FAQ About Pets and Coronavirus
One thing that we’ve all had to adjust to during the COVID-19 pandemic is how quickly the virus is spreading and how much it has changed our lives. News about it is everywhere, but often leads to more questions than answers. Many people are still unsure about what this pandemic means for pets. Here, a local veterinarian answers some common questions from pet owners.
Does Coronavirus Affect Animals?
The word “coronavirus” is actually an umbrella term that includes several different viruses. Some infect animals, such as livestock and bats, but not people. The canine and feline coronaviruses also do not affect people. However, sometimes viruses can move from animals to people. While the origin of COVID-19 is unknown, it may be linked to animals at a live market.
Can Pets Contract COVID-19?
At this time, we do not have any indication that pets contract or spread this disease. The good news? You don’t have to quarantine your pet. (Needless to say, this isn’t a great time to be hosting puppy parties or going to crowded dog parks.) Click here for more information.
Should I Put A Mask On My Pet?
No. This isn’t necessary, and with some pets, such as brachycephalic dogs, it could actually impede their breathing. Plus, these medical supplies are both made for and needed by people right now.
What About That Pomeranian?
One pooch did show a ‘weak positive’ when tested. However, it’s likely that this was due to contact—likely in the form of puppy smooches—with their owner, who was infected. The dog was quarantined, and subsequent tests came back negative.

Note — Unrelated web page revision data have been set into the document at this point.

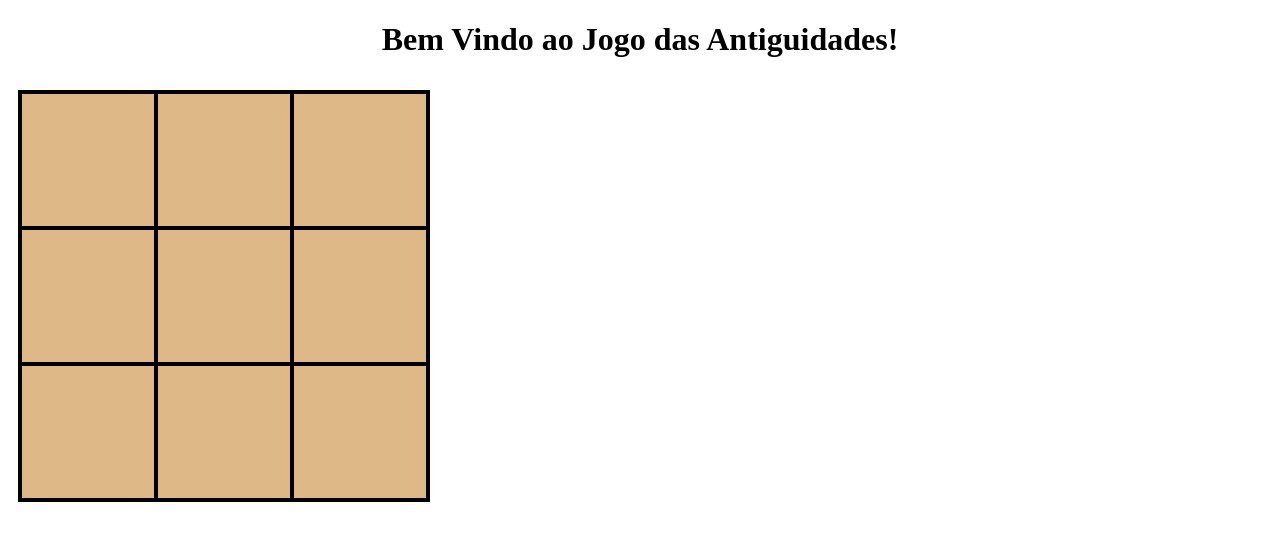
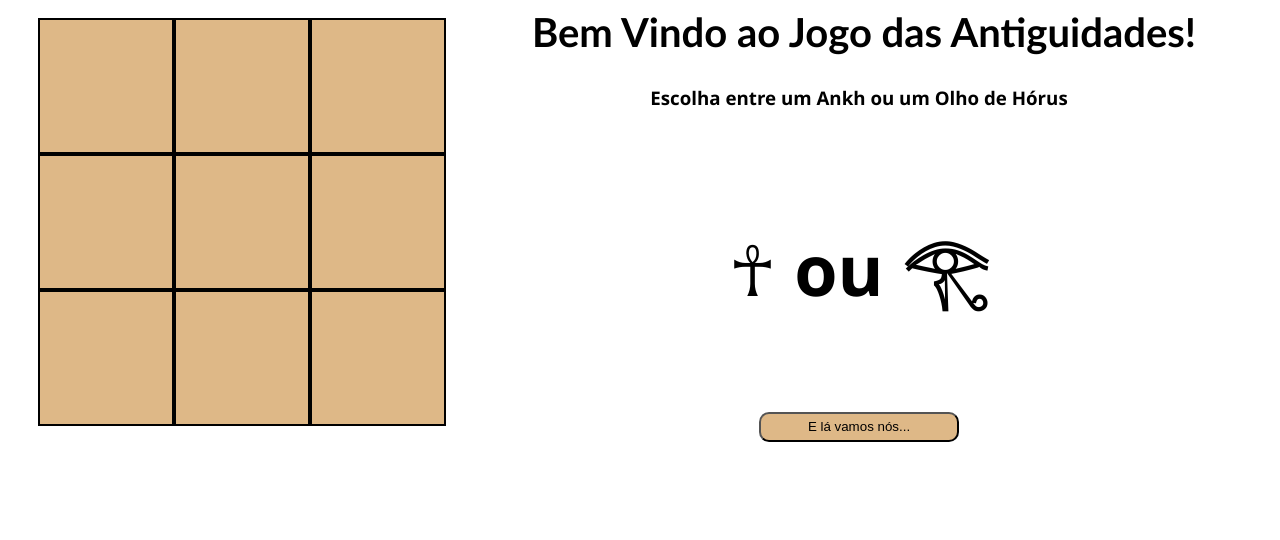
Before and after one commit to carolpazini/jdvdasantiguidades, an Angular app: page / in a window 1280 px wide. Shown: the top 540 px of the page. Built offline with nearby package versions, Linux system fonts and the light colour scheme.

Commit message:
finalizado

```diff
--- a/src/app/app.component.css
+++ b/src/app/app.component.css
@@ -1,14 +1,13 @@
 .tabuleiro{
 
-    width: 408px;
-    height: 408px;
-    float: left;
-    background-color: bisque;
-    margin: 10px ;
-    border: 2px solid ;
+  width: 408px;
+  height: 408px;
+  float: left;
+  background-color: bisque;
+  margin: 10px ;
+  display: inline;
 
 }
-
 
 .bloco{
 
@@ -20,27 +19,57 @@
     padding: 2px;
     float: left;
     cursor: pointer;
-    font-size: 90px;
-
+    font-size: 100px;
 
 }
 
-.icone{
-    width: 124px;
-    height: 124px;
-}
+button{
 
-button{
-    width: 200px;
-    height: 30px;
     background-color: burlywood;
 }
 
 .margem{
     margin: 10px ;
+    display: block;
 }
 
-.margem2{
-    margin-top: 10px;
+
+.centralizador{
+    align-content: center;
+    text-align: center;
+    margin-left: 20px ;
+}
+
+h1{
+    font-size: 40px;
+    font-family: 'Trebuchet MS', 'Lucida Sans Unicode', 'Lucida Grande', 'Lucida Sans', Arial, sans-serif;
+    text-align: center;
+    display: inline;
+    margin: 10px;
     padding: 10px;
+  }
+
+h2 {
+    font-family: 'Segoe UI', Tahoma, Geneva, Verdana, sans-serif;
+    text-align: center;
+    font-size: 35px;
+  }
+
+h3{
+    font-family: 'Segoe UI', Tahoma, Geneva, Verdana, sans-serif;
+    text-align: center;
 }
+h4{
+    font-family: 'Segoe UI', Tahoma, Geneva, Verdana, sans-serif;
+    font-size: 70px;
+    text-align: center;
+}
+
+
+.botao{
+    width: 200px;
+    height: 30px;
+    border-radius:10px;
+    text-align: center;
+    display: inline-block;
+}
--- a/src/app/app.component.html
+++ b/src/app/app.component.html
@@ -1,5 +1,4 @@
-<!--The content below is only a placeholder and can be replaced.-->
-<div style="text-align:center">
+<div class="centralizador">
   <h1>
     Bem Vindo ao {{ title }}!
   </h1>
@@ -23,7 +22,11 @@
 
 </div>
 
-
-<h1 id="Winp" [innerHTML]="anuncioGanhador"></h1>
+<div class="margem centralizador">
+  <h3>Escolha entre um Ankh ou um Olho de Hórus</h3>
+  <h4>☥ ou 𓂀</h4>
+  <h2  [innerHTML]="anuncioGanhador"></h2>
+  <button class="botao" value="limpar" (click)="window.location.reload()">E lá vamos nós...</button>
+</div>
 
 <router-outlet></router-outlet>
--- a/src/app/app.component.ts
+++ b/src/app/app.component.ts
@@ -10,7 +10,6 @@ export class AppComponent {
   title = 'Jogo das Antiguidades';
   turno = false;
   Finalizacao = false;
-  PN=false;
   chamada='';
   anuncioGanhador='';
 
@@ -26,7 +25,7 @@ export class AppComponent {
   Q9="";
 
 
-//determinando se é ankh ou horus
+//determinando se é ankh ou horus e as jogadas
   constructor() {
   }
   jogada(event) {
@@ -38,7 +37,6 @@ export class AppComponent {
       }
     }
     this.turno = !this.turno;
-    this.PN=!this.PN;
     this.JOGADOR();
     return event.target.innerHTML;
 
@@ -60,7 +58,7 @@ export class AppComponent {
     return true;
   }
 }
-
+//determinando as probabilidades
 mesmoValor(um, dois, tres) {
   if ((um == dois && um == tres)) {
     return true;
@@ -76,7 +74,7 @@ possibilidade(A, B, C){
     return false;
   }
 }
-//verifica as probabilidade
+//verifica as probabilidades
 verificaFinal(){
   if(this.Finalizacao){
      this.anuncioGanhador="Parece que alguém ganhou e quebrou a maldição!";
```
Also changed, not shown: src/app/image/ankh.png (deleted), src/app/image/horus.png (deleted).
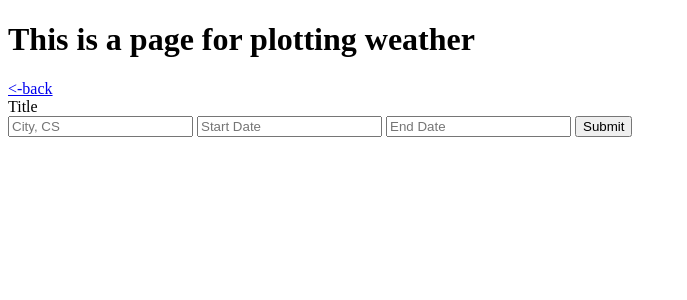
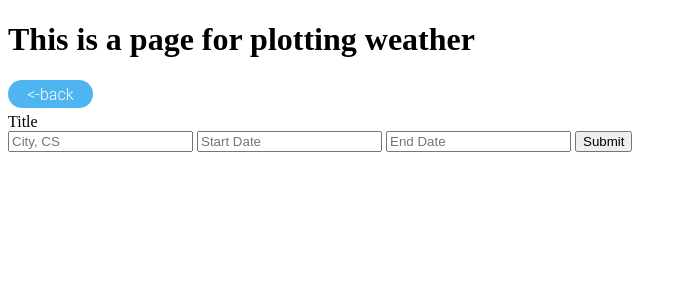
Before and after one commit to hinevics/weather-city, a Python web app: template weather_flask_app/flaskapp/src/templates/weather_api.html in a window 1280 px wide. Shown: the top 300 px of the page, without its empty margins (0-687 px from the left). Run offline with Jinja, Linux system fonts and the light colour scheme; the template is opened without the code that fills it, so the values that code supplies are empty; some libraries are stand-ins or nearby versions.

Commit message:
create css style for button

```diff
--- /dev/null
+++ b/weather_flask_app/flaskapp/src/static/styles/mysite.css
@@ -0,0 +1,22 @@
+a.button3{
+    display:inline-block;
+    padding:0.3em 1.2em;
+    margin:0 0.3em 0.3em 0;
+    border-radius:2em;
+    box-sizing: border-box;
+    text-decoration:none;
+    font-family:'Roboto',sans-serif;
+    font-weight:300;
+    color:#FFFFFF;
+    background-color:#4eb5f1;
+    text-align:center;
+    transition: all 0.2s;
+    }
+a.button3:hover{
+    background-color:#4095c6;
+    }
+@media all and (max-width:30em){
+a.button3{
+    display:block;
+    margin:0.2em auto;}
+}
--- a/weather_flask_app/flaskapp/src/templates/weather_api.html
+++ b/weather_flask_app/flaskapp/src/templates/weather_api.html
@@ -1,8 +1,10 @@
 <!doctype html>
 <html>
+    <head>
+        <link rel= "stylesheet" type= "text/css" href= "{{ url_for('static',filename='styles/mysite.css') }}"></head>
     <body>
         <h1>This is a page for plotting weather</h1>
-        <a href="{{ url_for('start') }}"><-back</a>
+        <a href="{{ url_for('start') }}" class="button3"><-back</a>
         <form method="post">
             <label for="title">Title</label>
             <br>
```
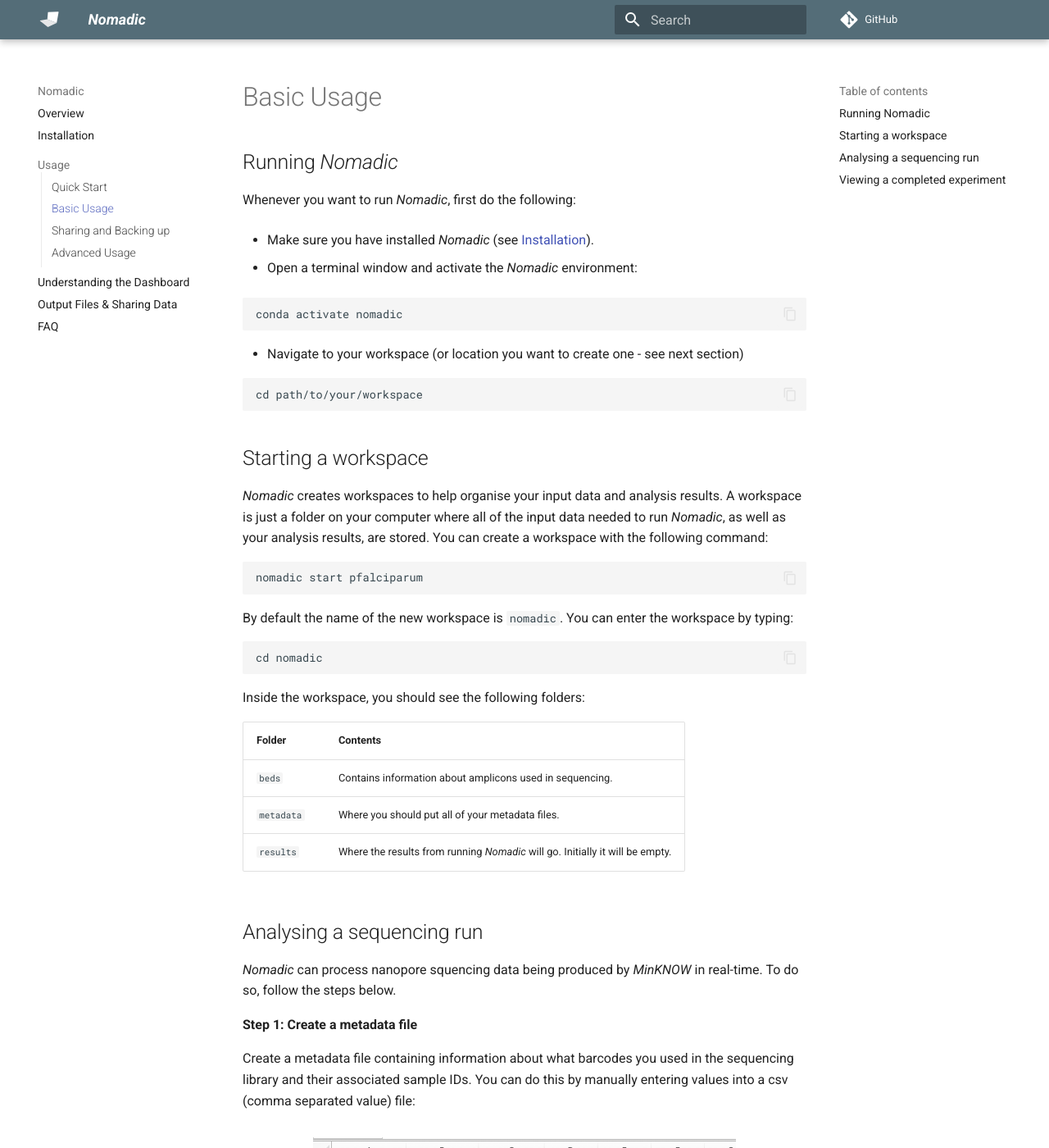
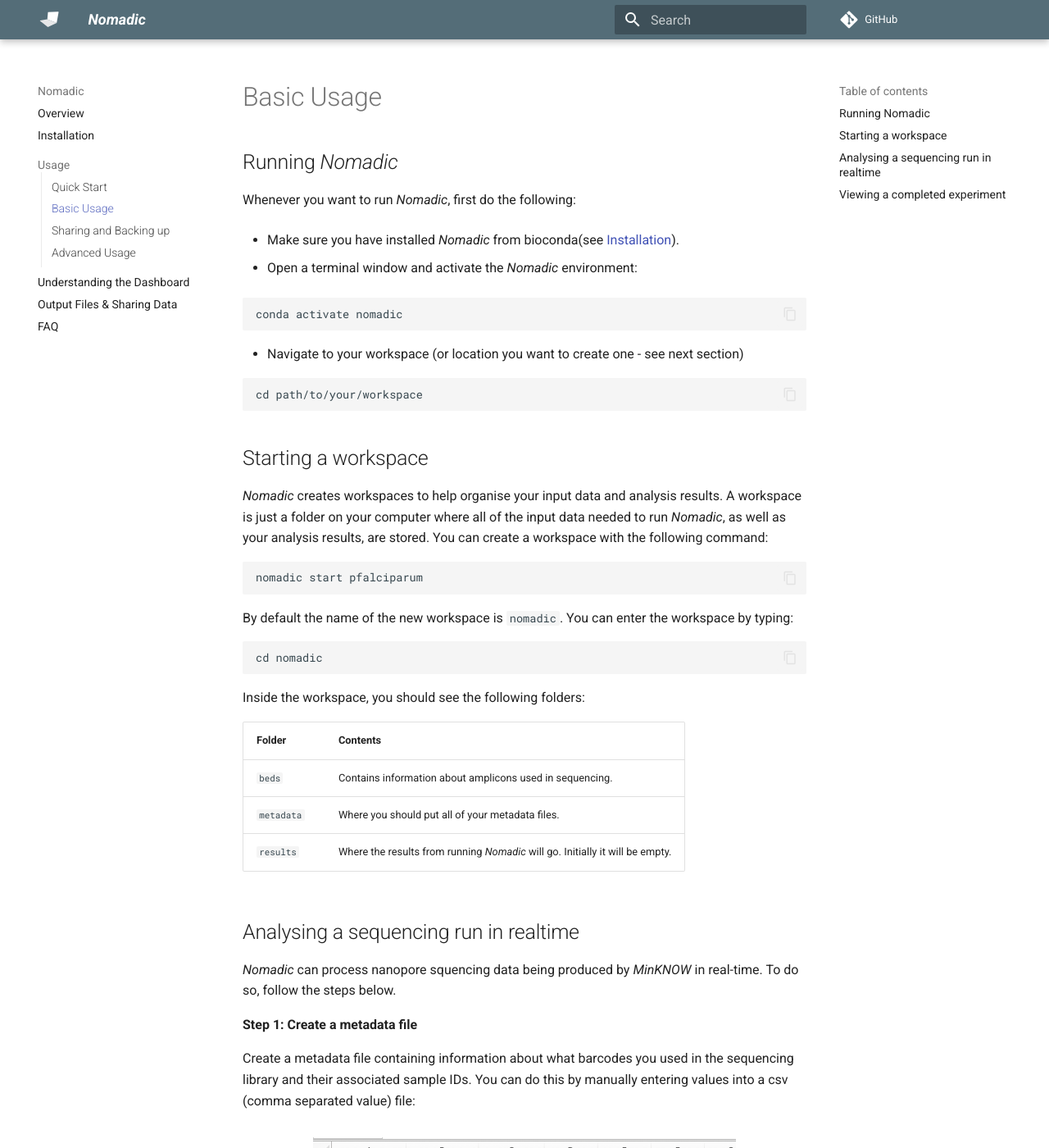
Before and after one commit to JasonAHendry/nomadic, an MkDocs documentation site: the page built from docs/basic.md, in a window 1280 px wide and 1400 px high. Shown: the whole window at 82% size. Built offline with MkDocs 1.6.1 and Material for MkDocs 9.7.7, drawn with Linux system fonts in a browser that asks for light colours; comment, search, counter and statistics services are not loaded.

Commit message:
Corrections

```diff
--- a/docs/basic.md
+++ b/docs/basic.md
@@ -1,7 +1,7 @@
 ## Running *Nomadic*
 Whenever you want to run *Nomadic*, first do the following:
 
-- Make sure you have installed *Nomadic* (see [Installation](installation.md)).
+- Make sure you have installed *Nomadic* from bioconda(see [Installation](installation.md)).
 
 - Open a terminal window and activate the *Nomadic* environment:
 
@@ -38,7 +38,7 @@
 | `results` | Where the results from running *Nomadic* will go. Initially it will be empty. |
 
 
-## Analysing a sequencing run
+## Analysing a sequencing run in realtime
 *Nomadic* can process nanopore squencing data being produced by *MinKNOW* in real-time. To do so, follow the steps below.
 
 **Step 1: Create a metadata file**
```
Also changed, not shown: docs/share_backup.md (+1 -1 lines).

How Much Pet Food Should I Buy?
At this time, it’s best to have a few weeks’ worth of pet food and, when applicable, bedding, litter, and/or medication, on hand. However, there’s no need to hoard. In fact, that can cause problems, as it could make it harder for others to care for their pets.
Can Pets Carry Coronavirus On Their Bodies?
The answer to this is unclear. We know the virus stays active on some surfaces for up to three days, but how long it can survive on fur is not yet known. However, touching surfaces like doorknobs and countertops is a more likely source of spread than pets’ bodies. To play it safe, wash your hands frequently and disinfect high-touch surfaces.
As your local animal hospital, please let us know if there is anything we can do to help you through this. We’re all in this together!